Uwe Mundlos – who arguably was the informal leader of the NSU cell – was born in August 1973 in Jena. He grew up in a well-educated and economically stable environment, with his father being a professor of computer science and his mother a saleswoman (Baumgärtner & Böttcher 2012; Fuchs 2012; Gensing 2012c; Spiegel 2011). Mundlos, who had a reputation of being very caring for his handicapped brother, was a member of the GDR youth organization FDJ until 1987 and left the grammar school after the 10th grade in 1989 with good grades, especially in the sciences (Baumgärtner & Böttcher 2012: 24). After completing his job training as businessman, he was accepted at the wellestablished Ilmenau-Kolleg to finish his Abitur2 (Fuchs 2012: 48; Spiegel 2011). During the era of the GDR, Mundlos became a right-wing skinhead as early as 1988 (Spiegel 2011); it was a subculture with a long-standing tradition in the area. After German reunification the youth club Winzerclub opened in 1991, where he regularly met with his later comrades and other members of the
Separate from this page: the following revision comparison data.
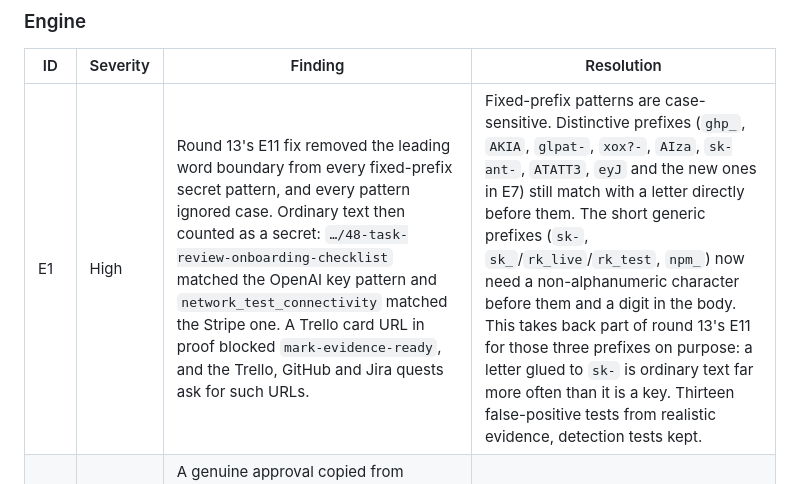
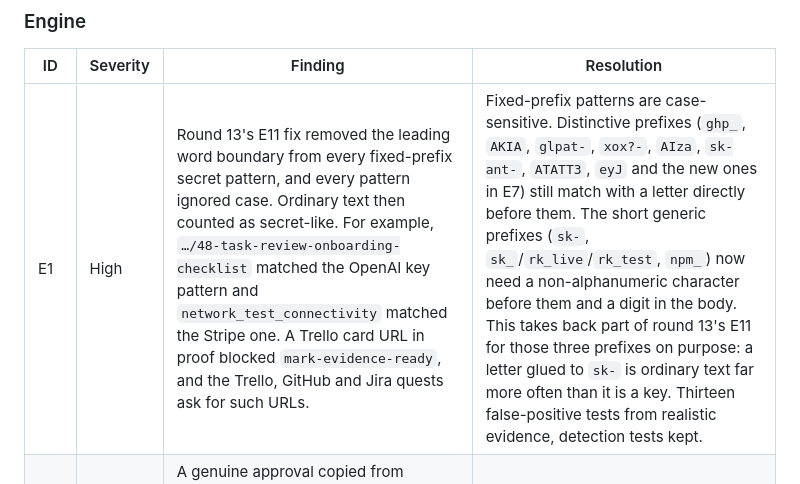
Before and after one commit to beekeeper-lab/golden-thread-quest, a Markdown page: docs/audits/round-14-independent-audit.md, the part around one of its changes. Rendered like a GitHub page.

Commit message:
Reword the round 14 record so the repository secret scan passes
Co-Authored-By: Claude Opus 5.5 (1M context) <noreply@anthropic.com>

```diff
--- a/docs/audits/round-14-independent-audit.md
+++ b/docs/audits/round-14-independent-audit.md
@@ -40,7 +40,7 @@ Every finding was verified here by reproduction or by reading the code at the ci
 
 | ID | Severity | Finding | Resolution |
 |---|---|---|---|
-| E1 | High | Round 13's E11 fix removed the leading word boundary from every fixed-prefix secret pattern, and every pattern ignored case. Ordinary text then counted as a secret: `…/48-task-review-onboarding-checklist` matched the OpenAI key pattern and `network_test_connectivity` matched the Stripe one. A Trello card URL in proof blocked `mark-evidence-ready`, and the Trello, GitHub and Jira quests ask for such URLs. | Fixed-prefix patterns are case-sensitive. Distinctive prefixes (`ghp_`, `AKIA`, `glpat-`, `xox?-`, `AIza`, `sk-ant-`, `ATATT3`, `eyJ` and the new ones in E7) still match with a letter directly before them. The short generic prefixes (`sk-`, `sk_`/`rk_live`/`rk_test`, `npm_`) now need a non-alphanumeric character before them and a digit in the body. This takes back part of round 13's E11 for those three prefixes on purpose: a letter glued to `sk-` is ordinary text far more often than it is a key. Thirteen false-positive tests from realistic evidence, detection tests kept. |
+| E1 | High | Round 13's E11 fix removed the leading word boundary from every fixed-prefix secret pattern, and every pattern ignored case. Ordinary text then counted as secret-like. For example, `…/48-task-review-onboarding-checklist` matched the OpenAI key pattern and `network_test_connectivity` matched the Stripe one. A Trello card URL in proof blocked `mark-evidence-ready`, and the Trello, GitHub and Jira quests ask for such URLs. | Fixed-prefix patterns are case-sensitive. Distinctive prefixes (`ghp_`, `AKIA`, `glpat-`, `xox?-`, `AIza`, `sk-ant-`, `ATATT3`, `eyJ` and the new ones in E7) still match with a letter directly before them. The short generic prefixes (`sk-`, `sk_`/`rk_live`/`rk_test`, `npm_`) now need a non-alphanumeric character before them and a digit in the body. This takes back part of round 13's E11 for those three prefixes on purpose: a letter glued to `sk-` is ordinary text far more often than it is a key. Thirteen false-positive tests from realistic evidence, detection tests kept. |
 | E2 | Low | A genuine approval copied from another participant's repository, with their package, makes an attempt verified with no warning. First attempt IDs and the default participant ID are the same everywhere. The lens rated it High. It is Low here: a participant who can copy that record can equally write one, which ADR-030 already accepts, so the copy gives no new capability. `docs/SECURITY-AND-PRIVACY.md` overstated the check. | The security document says the check is internal consistency (attempt, quest, version), not participant identity. Known limitation 2 in the release notes says a copied approval cannot be told from a forged one inside the repository and names Git history, or review through pull requests, as the signal. No code change. |
 | E3 | High | The evidence page shows "Evidence committed: yes" for evidence Git has never seen. `git_status.inspect` counted untracked paths but never added them to the paths it checks, so every new attempt was in this state. | Untracked paths are checked, including a new folder reported as one line. Evidence outside the repository reads as unknown instead of committed. Three tests against a real repository. |
 | E4 | Medium | Declared proof outside the package was scanned with the whole `participant/` tree as its link boundary and hashed with the declared path as its boundary. A token behind a directory link was not found, content behind a file link could change after approval with no change to the hash, and a declared file linked outside `participant/` was skipped with no finding. | Scan and hash use the declared path as the boundary. A link out of it, and a declared path that cannot be resolved, are findings. A directory link is a finding instead of being silently skipped. Four tests. |
```
Also changed, not shown: other parts of docs/audits/round-14-independent-audit.md (+1 -1 lines).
right-wing scene. Mundlos became an active member of the Kameradschaft Jena (Comradeship Jena), a subsection of the Thüringer Heimatschutz (Thuringia Home Protection, THS), participated in NPD rallies, Rudolf Heß memorial marches, Blood & Honour concerts and published theoretical articles in notorious right-wing magazines. The earliest that Mundlos could be counted amongst the core of the militant Anti-Antifa movement in Thuringia, together with Beate Zschäpe and Uwe Böhnhardt was in 1995. In that same year, he was charged and found guilty of one of his first political crimes: the manufacturing and distribution of symbols and material related to anti-constitutional organizations. From April 1994 till March 1995, Mundlos completed his mandatory military service as a member of the armored infantry. During his military service, he attracted the attention of his superior officers several times due to his outspoken National Socialist worldviews. At least one military trial was held because Mundlos was found to be in possession of right-wing extremist propaganda material while wearing uniform and because he used business cards with the picture of Adolf Hitler on them. At that time, the German Military Intelligence Service (Militärischer Abschirm Dienst, MAD) investigated and interrogated Mundlos with the aim of recruiting him as an informant. Mundlos rejected the offer and the MAD closed the case (Gebauer 2012). Contrary to German army regulations strictly forbidding the promotion of right-wing extremist soldiers, Mundlos was promoted to private first class (Gefreiter) due to his good performance. After his military service Mundlos, Zschäpe and Böhnhardt radicalized further as can be seen in their subsequent crimes, directly indicating the direction of their future activities. In October 1996 and New Year 1996/1997, two fake bombs bearing swastikas were placed by the group in front of a soccer stadium and sent to a police station, newspaper and the local regulatory authority’s office. In September 1997, the trio placed a suitcase with a swastika in front of the Jena theatre, containing a small amount of TNT which was not ignitable. These events caused the police to search the homes and garages of Mundlos and his comrades which led to their subsequent move underground. Mundlos was generally described as an open and intelligent character, keen on debates and able to tolerate contrary opinions, at least during the first half of the 1990s. Put in one word by one of his former friends, Mundlos was an “intellectual” (S. Erb 2011). Uwe Mundlos killed himself 2011.